The APA included several research-based strategies in order to create and maintain balance in your life. One being to practice mindfulness. “Cultivating a habit of self-awareness is vital…One of the best things we can do is to develop a reflective habit of checking in with ourselves at least a couple times a day, taking note of the emotional ‘weather’ without judgment,” states John Christensen, PhD, past co-chair of the APA Advisory Committee on Colleague Assistance. In a study of working parents, Tammy D. Allen, PhD, found that individuals with better mindfulness experienced better work-family balance and sleep quality as well as greater vitality. Another technique for better balance is to go outside. Roger Walk, PhD, a psychologist at the University of California, Irvine, has found that spending time in the great outdoors is linked to improved cognition, attention, mood and also subjective well-being. Lastly, a third technique is to make your life meaningful.  As Sandra Lewis states, “We do our best work and live our best lives when we have a sense of meaning – a feeling that we what we do extends beyond us and brings good to others.”

All of these mindfulness techniques can be utilized in many environments. We have found integrating mindfulness into our Equine Assisted Psychotherapy work with at-risk youth, veterans, families and even with our inmates.  Cultivating mindfulness while being surrounded by 1,200 beings, as they connect with you and match your breath is magical.

Check out the full article here:

Berkshire HorseWorks Secures First Grants

HorseWorks_Article_Part_1The most recent issue of “Berkshire’s Best” Bridal Guide includes an article about Berkshire HorseWorks’ first grants that were recently secured. The article (replicated in the accompanying graphics), share the entire article. To see the original article in its online form, please follow this link and find us on page 25.













Social Worker Caseloads Put Them at Risk

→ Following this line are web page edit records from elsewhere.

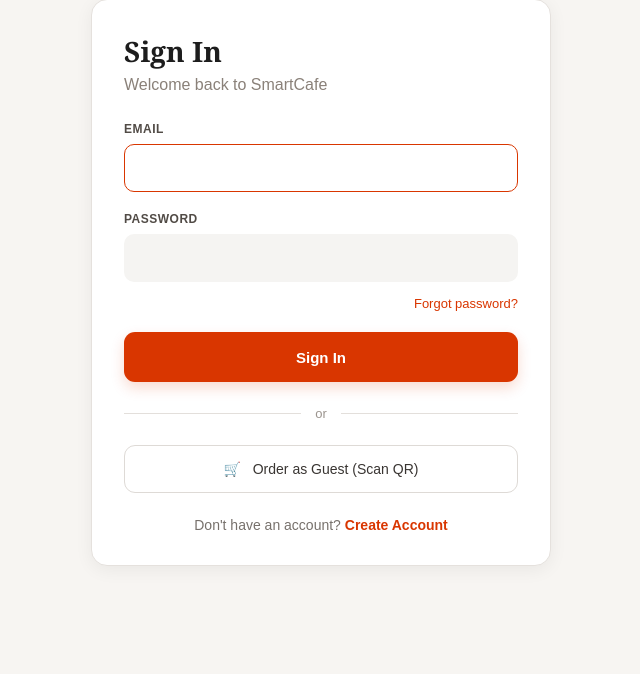
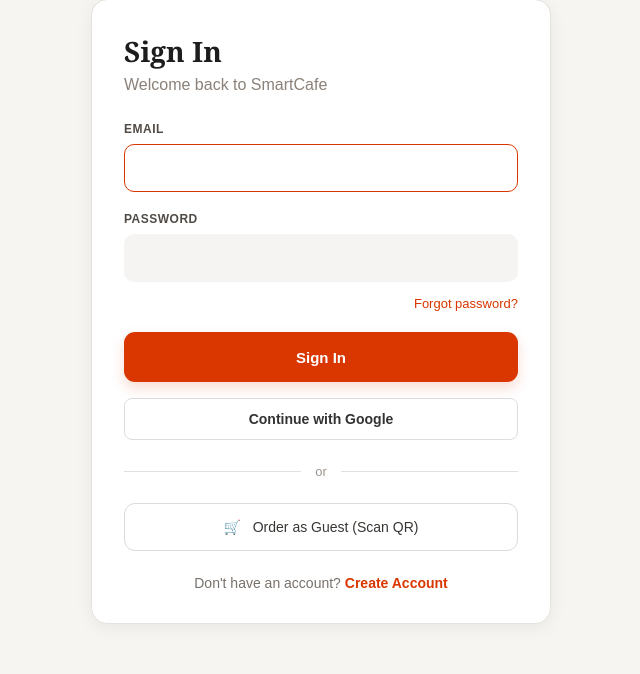
Before and after one commit to adiishhh/cafe_ecommerce, a Django app: page /login/ in a window 1280 px wide. Shown: the part 154-828 px from the top of the page, without its empty margins (319-959 px from the left). Before the commit the page ends 720 px from the top, so only its background shows below. Run offline with Django 5.2, Linux system fonts and the light colour scheme; some libraries are stand-ins or nearby versions.

Commit message:
Basic google auth

```diff
--- a/users/static/users/css/auth.css
+++ b/users/static/users/css/auth.css
@@ -258,6 +258,34 @@ a {
     height: 18px;
 }
 
+.social-login {
+    margin-top: 16px;
+}
+
+.google-button {
+    width: 100%;
+    display: flex;
+    align-items: center;
+    justify-content: center;
+
+    padding: 12px 16px;
+
+    border: 1px solid #ddd;
+    border-radius: 8px;
+
+    background: white;
+    color: #333;
+
+    font-size: 14px;
+    font-weight: 600;
+
+    text-decoration: none;
+}
+
+.google-button:hover {
+    background: #f7f7f7;
+}
+
 
 /* Divider */
 
--- a/users/templates/users/login.html
+++ b/users/templates/users/login.html
@@ -1,4 +1,5 @@
 {% load static %}
+{% load socialaccount %}
 
 <!DOCTYPE html>
 <html lang="en">
@@ -80,6 +81,12 @@
 
                 </form>
 
+                <div class="social-login">
+                    <a href="{% provider_login_url 'google' %}" class="google-button">
+                        Continue with Google
+                    </a>
+                </div>
+
 
                 <div class="divider">
                     <span></span>
```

Overwhelming caseloads and a lack of safety training puts social workers at an exceptionally high risk. These professionals report to put their own safety on the back burner while handling a large number at cases. While the federal guidelines recommend no more than 12 cases per caseworker, caseworkers in St. Albans, VT average a caseload of 24.8. If these social workers limited themselves to the federal recommendation, the entire office would be able to handle only 60.4% of their current cases. This reveals another dilemma: a dearth of qualified professionals in this area or just budget cuts?

Either way, security has shamefully faded to the background. Does it take a death of a local social worker, for Vermont’s DCF offices to establish mandatory safety training programs and protocols such as the buddy system when making home visits?  Please chime in.

Read more here.